Telemedicine by medical doctor or physician consulting patient’s health telehealth online using mobile tablet in clinic or hospital for professional digital emergency healthcare assistance service

There are many good reasons why experts are predicting that 2019 will be a “tipping point” for telehealth— in other words, the year to see telehealth and remote care services gain even more widespread acceptance in health plan networks, practices, and facilities throughout the United States.


Along with many other aspects of telehealth, like remote patient monitoring (RPM) and mHealth, the virtual visit is becoming not just a standard part of the American healthcare delivery, but also a means to boost quality and cost-effectiveness significantly.


So why now? The patient seems to prefer it.


The information from the following surveys fully supports this prediction.


Before looking at the survey findings, let me also add that the new CPT codes finally address the last major obstacle. Now caregivers are being compensated for their efforts which will further drive behavior modification.


The process of utilizing consumer technology to allow patients to confer with physicians and clinicians via video conferencing apps — usually on their (camera-enabled) smartphones and tablets, but also via traditional PCs — virtual visits aren’t just a trend, but “part of the shift toward making health care more convenient, and they’re already popular,”writes Heidi Godman at the Harvard Health Blog.


So popular that more than half of Kaiser Permanente’s physician visits are virtual visits, as the company’s CEO stated last year.

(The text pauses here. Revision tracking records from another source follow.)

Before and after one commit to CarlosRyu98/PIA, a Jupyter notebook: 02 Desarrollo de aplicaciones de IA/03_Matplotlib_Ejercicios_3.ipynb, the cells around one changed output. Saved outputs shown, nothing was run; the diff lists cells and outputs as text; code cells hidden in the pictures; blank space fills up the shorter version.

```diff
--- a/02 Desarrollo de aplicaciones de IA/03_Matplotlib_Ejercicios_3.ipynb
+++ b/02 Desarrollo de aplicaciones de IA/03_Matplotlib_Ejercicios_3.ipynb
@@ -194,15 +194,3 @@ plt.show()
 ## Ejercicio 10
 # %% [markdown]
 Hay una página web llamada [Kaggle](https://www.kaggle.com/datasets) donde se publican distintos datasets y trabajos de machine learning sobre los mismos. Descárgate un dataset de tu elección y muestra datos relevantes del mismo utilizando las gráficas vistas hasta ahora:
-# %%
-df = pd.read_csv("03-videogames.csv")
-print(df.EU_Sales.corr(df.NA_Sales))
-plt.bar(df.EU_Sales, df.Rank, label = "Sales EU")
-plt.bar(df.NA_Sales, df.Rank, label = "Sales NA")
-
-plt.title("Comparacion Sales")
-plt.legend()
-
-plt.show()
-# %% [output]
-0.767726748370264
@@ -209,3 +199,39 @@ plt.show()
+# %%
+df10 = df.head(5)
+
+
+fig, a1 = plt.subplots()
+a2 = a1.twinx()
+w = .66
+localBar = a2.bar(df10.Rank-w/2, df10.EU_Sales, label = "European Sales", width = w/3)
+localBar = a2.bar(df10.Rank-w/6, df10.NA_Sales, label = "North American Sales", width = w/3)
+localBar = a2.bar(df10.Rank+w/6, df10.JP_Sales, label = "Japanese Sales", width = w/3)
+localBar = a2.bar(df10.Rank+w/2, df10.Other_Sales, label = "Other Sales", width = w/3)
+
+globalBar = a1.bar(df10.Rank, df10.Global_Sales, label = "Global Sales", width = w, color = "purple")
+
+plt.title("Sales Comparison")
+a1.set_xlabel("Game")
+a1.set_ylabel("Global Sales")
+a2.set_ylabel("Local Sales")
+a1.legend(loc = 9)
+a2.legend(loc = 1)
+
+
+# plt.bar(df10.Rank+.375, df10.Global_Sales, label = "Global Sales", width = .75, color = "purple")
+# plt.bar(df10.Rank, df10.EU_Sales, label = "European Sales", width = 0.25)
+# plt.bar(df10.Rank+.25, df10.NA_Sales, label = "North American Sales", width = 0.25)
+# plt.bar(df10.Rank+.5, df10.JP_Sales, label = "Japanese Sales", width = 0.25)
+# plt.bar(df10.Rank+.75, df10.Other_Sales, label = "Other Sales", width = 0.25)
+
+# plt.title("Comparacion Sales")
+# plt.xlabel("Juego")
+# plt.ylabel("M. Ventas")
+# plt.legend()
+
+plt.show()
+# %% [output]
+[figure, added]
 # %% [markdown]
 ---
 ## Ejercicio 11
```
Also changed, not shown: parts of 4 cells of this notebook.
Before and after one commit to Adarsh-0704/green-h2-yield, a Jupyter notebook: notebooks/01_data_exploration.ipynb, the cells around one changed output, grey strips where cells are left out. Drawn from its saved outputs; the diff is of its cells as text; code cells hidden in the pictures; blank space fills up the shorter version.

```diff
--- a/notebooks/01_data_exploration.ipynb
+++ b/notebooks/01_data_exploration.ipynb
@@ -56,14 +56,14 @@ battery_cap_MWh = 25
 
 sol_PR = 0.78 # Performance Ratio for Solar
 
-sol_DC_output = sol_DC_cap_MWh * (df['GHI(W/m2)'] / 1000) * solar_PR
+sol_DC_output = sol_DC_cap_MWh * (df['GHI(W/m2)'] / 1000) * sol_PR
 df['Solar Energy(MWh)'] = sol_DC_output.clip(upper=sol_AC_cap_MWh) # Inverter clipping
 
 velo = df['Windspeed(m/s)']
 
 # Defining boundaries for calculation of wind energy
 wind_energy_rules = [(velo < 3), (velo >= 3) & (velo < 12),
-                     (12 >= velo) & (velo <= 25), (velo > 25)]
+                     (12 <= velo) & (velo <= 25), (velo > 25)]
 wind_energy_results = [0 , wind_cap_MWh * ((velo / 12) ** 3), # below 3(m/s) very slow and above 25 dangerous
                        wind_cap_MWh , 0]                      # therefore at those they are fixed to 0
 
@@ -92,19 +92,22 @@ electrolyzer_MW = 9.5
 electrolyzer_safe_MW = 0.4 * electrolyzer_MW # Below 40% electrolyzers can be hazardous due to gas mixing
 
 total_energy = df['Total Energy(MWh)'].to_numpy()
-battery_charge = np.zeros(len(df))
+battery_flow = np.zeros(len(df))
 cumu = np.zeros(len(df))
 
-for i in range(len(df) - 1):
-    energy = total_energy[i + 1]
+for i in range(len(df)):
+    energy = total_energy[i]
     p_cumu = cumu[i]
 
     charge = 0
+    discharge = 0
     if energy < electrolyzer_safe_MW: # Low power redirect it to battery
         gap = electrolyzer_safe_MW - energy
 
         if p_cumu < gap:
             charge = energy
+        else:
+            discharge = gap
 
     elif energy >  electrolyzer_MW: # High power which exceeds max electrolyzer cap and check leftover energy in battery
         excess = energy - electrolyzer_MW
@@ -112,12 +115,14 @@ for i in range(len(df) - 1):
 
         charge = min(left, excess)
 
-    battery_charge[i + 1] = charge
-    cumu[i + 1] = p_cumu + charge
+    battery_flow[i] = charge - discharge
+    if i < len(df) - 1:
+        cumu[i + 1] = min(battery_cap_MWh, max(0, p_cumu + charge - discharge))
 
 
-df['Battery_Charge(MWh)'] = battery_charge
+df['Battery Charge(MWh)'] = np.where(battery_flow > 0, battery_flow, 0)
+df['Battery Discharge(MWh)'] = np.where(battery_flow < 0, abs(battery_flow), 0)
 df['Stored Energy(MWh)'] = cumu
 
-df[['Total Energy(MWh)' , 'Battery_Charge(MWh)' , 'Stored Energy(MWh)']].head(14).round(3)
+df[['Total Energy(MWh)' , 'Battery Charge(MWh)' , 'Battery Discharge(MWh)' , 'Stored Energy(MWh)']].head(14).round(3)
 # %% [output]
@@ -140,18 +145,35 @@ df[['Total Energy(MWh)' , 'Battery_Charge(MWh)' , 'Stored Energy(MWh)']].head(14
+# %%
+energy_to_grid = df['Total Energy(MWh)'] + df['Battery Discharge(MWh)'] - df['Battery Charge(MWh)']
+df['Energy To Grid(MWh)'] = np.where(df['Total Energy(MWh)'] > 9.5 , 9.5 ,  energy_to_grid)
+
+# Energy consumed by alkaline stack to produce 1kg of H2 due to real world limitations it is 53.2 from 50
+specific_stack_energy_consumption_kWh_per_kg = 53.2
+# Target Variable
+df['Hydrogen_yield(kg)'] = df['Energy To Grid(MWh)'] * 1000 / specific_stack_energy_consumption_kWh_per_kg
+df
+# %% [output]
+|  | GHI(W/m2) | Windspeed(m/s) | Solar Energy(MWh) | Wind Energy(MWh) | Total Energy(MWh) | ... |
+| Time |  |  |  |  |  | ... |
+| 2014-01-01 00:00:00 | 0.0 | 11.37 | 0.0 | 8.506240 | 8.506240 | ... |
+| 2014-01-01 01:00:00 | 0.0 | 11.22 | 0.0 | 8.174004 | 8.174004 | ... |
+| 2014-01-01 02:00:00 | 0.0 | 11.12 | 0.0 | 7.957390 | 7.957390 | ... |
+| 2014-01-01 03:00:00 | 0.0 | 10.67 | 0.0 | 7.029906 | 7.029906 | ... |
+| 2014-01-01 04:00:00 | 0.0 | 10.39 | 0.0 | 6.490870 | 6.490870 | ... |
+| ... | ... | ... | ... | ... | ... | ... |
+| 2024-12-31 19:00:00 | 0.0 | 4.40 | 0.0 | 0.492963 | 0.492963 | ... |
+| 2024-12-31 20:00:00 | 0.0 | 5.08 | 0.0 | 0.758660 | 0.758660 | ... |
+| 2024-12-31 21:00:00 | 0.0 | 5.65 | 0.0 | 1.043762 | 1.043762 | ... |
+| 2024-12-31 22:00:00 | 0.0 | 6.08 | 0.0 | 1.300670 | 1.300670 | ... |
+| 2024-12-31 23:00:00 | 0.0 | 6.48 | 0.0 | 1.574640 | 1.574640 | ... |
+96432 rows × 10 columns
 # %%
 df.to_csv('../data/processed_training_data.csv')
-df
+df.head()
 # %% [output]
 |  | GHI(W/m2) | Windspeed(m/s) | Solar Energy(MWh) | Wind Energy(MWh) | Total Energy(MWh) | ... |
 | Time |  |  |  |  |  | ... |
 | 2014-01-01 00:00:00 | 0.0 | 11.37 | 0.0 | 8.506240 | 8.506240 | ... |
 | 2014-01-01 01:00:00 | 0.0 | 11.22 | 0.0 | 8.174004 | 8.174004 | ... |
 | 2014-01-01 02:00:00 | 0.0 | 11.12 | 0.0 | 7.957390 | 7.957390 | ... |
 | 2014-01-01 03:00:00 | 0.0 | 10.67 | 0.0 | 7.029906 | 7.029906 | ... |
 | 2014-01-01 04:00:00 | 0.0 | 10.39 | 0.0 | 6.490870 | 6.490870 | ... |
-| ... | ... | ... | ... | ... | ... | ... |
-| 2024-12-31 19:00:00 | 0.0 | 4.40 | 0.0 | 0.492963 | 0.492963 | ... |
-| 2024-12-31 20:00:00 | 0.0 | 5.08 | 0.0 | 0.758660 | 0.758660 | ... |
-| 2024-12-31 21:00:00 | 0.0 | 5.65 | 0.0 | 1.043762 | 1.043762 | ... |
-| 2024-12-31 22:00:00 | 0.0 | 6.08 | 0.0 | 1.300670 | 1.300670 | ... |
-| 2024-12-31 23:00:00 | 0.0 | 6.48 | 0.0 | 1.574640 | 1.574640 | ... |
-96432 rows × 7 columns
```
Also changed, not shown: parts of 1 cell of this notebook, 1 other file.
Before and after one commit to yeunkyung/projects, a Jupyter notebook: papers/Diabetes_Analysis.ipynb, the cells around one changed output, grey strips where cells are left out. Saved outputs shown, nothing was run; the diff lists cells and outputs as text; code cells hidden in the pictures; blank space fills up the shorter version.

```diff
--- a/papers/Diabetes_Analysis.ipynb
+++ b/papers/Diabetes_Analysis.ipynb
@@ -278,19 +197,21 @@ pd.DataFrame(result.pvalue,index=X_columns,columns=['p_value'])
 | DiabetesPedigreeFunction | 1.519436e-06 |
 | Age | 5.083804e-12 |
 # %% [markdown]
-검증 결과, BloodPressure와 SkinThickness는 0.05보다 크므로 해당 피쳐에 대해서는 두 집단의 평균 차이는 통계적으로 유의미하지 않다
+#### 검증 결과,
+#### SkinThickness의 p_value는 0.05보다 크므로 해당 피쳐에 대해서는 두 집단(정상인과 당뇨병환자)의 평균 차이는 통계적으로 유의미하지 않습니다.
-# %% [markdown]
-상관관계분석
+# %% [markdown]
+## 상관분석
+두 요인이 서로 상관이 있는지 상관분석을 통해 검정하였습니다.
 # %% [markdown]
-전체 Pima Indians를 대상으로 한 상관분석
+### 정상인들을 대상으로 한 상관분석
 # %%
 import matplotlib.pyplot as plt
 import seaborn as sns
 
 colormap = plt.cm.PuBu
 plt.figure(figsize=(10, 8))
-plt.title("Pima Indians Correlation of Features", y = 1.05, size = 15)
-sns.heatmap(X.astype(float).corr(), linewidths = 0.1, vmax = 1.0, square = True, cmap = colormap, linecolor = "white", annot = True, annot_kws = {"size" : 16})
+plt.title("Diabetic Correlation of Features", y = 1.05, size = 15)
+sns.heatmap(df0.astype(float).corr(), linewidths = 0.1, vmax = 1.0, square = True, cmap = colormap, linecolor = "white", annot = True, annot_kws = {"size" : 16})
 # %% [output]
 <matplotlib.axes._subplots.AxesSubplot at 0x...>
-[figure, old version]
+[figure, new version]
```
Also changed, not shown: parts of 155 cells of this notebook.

As Fortune reported, that amounts to more than 110 million interactions between physicians and patients “done via smartphone, video conferencing, kiosks, and other technology tools.”

So, why are organizations like Kaiser (among many others) embracing this relatively new method of care delivery? For starters, the implementation of virtual visits has shown to:

  • Reduce costs caused by patients who would otherwise go to the emergency room “because they can’t get in to see a doctor,” as Ken Terry writes in Medical Economics.
  • Increase access to care, helping to ease the effects of the physician shortage that’s gripping broad sections of the United States (mainly in rural areas).
  • Improve chronic disease management, specifically by easing the process of “postsurgical follow-ups or for medication reconciliation after hospital discharge,” as Terry points out.

A study published in The American Journal of Managed Carein January 2019 has found that telehealth virtual visits offer a variety of benefits across the care continuum. Specifically, the study authors note that virtual video visits offer “enhanced convenience and reduced travel time” to patients, while clinicians have the opportunity to “enhance connections with patients.

To arrive at these findings, researchers from the Massachusetts General Hospital (MGH) — which has had a telehealth program in place since 2012, and a virtual visit service since 2013 — surveyed 254 of its unique patients and 61 attending physicians “to measure perceptions” of telehealth virtual visits as compared to traditional office visits. 


Breaking Down the Findings from MGH’s Study on Telehealth Virtual Visits 
More specifically, the MGH study on virtual visits found that almost two-thirds of patients (62.6%) and more than half of the surveyed clinicians (59%) found no difference in “the overall quality of the visit,” meaning that, contrary to some lingering misperceptions in the healthcare industry that using telehealth means sacrificing quality of care to some degree.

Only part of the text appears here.